Instructions for the task:
How many lines in the records below contain the word "height"? State only that number.

[Recorded data]
########################################
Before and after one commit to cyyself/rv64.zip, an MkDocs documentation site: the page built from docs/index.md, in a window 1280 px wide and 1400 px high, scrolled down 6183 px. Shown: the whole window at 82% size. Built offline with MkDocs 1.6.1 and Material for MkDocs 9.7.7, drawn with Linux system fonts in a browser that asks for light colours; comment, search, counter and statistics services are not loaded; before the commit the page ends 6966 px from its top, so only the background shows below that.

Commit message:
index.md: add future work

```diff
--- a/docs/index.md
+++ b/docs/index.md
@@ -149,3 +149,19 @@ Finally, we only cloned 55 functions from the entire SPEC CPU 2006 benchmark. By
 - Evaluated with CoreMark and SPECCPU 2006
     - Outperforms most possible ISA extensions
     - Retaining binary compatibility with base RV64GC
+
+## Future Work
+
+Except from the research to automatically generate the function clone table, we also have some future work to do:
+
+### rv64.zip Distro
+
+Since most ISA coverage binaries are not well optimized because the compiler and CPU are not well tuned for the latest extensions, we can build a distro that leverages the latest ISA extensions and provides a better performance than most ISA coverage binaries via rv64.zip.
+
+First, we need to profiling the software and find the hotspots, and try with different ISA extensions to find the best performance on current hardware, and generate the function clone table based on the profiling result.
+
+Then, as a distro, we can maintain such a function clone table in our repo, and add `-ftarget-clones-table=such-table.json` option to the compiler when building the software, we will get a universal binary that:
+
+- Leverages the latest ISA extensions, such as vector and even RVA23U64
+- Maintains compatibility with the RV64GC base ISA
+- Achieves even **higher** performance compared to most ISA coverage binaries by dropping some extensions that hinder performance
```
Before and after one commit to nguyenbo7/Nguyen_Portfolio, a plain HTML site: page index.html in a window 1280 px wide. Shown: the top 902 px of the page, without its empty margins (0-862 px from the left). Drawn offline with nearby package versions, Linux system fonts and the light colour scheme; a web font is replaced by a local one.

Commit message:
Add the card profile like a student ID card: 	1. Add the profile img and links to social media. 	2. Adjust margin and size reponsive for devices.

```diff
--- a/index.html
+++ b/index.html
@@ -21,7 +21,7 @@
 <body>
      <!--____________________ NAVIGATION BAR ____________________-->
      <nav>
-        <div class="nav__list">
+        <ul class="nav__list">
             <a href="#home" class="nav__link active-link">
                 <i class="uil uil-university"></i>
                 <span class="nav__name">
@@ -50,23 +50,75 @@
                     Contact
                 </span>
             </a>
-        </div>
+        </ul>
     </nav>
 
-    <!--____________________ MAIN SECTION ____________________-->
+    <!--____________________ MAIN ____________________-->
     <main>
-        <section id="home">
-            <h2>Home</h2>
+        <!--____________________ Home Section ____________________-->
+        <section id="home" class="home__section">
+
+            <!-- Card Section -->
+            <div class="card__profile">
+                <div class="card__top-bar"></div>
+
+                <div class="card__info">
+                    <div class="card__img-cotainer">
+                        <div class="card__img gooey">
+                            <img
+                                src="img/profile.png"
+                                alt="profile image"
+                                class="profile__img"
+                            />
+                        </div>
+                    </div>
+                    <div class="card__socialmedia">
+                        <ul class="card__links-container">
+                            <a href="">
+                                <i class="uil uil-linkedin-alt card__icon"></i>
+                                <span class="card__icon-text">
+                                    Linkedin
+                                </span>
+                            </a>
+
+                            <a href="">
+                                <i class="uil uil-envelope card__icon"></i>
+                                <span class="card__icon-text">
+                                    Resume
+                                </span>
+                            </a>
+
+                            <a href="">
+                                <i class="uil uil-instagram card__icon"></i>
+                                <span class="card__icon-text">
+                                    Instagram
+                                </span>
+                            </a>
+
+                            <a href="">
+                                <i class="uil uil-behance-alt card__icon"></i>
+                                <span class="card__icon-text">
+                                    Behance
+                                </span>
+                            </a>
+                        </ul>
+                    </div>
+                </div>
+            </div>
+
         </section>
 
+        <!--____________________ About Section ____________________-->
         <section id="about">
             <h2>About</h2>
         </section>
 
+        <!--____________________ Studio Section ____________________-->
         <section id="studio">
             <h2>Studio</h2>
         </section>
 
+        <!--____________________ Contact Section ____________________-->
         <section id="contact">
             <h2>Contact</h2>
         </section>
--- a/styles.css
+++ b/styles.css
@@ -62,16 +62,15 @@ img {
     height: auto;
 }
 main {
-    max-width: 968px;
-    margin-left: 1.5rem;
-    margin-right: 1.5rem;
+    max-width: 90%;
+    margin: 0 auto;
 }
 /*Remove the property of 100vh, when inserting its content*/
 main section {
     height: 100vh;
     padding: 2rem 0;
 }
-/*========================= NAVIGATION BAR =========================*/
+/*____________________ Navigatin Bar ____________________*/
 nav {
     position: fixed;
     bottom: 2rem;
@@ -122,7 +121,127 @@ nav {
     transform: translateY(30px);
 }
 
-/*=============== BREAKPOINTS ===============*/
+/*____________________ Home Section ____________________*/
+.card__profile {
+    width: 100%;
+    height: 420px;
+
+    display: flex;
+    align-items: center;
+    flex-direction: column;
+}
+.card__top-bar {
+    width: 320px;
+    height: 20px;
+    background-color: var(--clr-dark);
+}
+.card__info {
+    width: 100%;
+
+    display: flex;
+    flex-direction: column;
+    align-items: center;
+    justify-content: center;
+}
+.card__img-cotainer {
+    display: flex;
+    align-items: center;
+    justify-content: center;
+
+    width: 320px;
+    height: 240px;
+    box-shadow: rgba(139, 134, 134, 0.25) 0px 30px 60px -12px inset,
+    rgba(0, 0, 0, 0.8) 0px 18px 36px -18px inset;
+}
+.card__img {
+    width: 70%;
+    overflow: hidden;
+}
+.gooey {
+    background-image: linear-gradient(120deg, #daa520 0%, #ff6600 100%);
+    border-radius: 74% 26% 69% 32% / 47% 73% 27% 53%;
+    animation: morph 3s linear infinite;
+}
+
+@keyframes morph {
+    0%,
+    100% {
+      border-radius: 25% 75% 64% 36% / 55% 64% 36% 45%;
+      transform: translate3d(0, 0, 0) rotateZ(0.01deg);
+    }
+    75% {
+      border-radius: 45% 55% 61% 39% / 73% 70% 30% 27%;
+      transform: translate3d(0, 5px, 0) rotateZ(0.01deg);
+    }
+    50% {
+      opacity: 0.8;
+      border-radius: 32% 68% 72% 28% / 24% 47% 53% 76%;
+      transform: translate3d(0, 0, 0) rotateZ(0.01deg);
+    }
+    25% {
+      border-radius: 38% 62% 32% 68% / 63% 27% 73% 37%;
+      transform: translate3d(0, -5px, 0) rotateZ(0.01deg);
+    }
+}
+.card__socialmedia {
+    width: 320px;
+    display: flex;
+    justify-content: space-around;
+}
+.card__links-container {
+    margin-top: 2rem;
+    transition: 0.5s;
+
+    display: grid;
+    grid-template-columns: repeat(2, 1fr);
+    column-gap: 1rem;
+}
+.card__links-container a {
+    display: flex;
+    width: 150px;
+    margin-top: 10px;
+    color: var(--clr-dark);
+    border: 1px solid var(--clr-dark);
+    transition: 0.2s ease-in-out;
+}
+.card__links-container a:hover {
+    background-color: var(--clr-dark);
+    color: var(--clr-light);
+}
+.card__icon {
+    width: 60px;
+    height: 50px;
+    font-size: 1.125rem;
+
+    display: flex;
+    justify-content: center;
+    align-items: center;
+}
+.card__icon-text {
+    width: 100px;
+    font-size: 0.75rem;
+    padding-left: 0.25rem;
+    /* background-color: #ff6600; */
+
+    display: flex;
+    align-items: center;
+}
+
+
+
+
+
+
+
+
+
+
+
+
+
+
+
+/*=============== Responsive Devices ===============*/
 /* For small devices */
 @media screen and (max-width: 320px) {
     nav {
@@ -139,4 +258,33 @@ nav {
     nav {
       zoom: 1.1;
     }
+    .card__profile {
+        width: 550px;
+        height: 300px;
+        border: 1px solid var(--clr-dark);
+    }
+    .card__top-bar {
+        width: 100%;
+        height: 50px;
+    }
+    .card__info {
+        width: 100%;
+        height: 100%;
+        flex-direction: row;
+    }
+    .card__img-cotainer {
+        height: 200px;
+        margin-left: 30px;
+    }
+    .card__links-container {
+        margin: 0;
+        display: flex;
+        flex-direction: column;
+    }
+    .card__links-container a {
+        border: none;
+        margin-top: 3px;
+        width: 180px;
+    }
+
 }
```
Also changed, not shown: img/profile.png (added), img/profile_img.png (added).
########################################
Expected answer:
10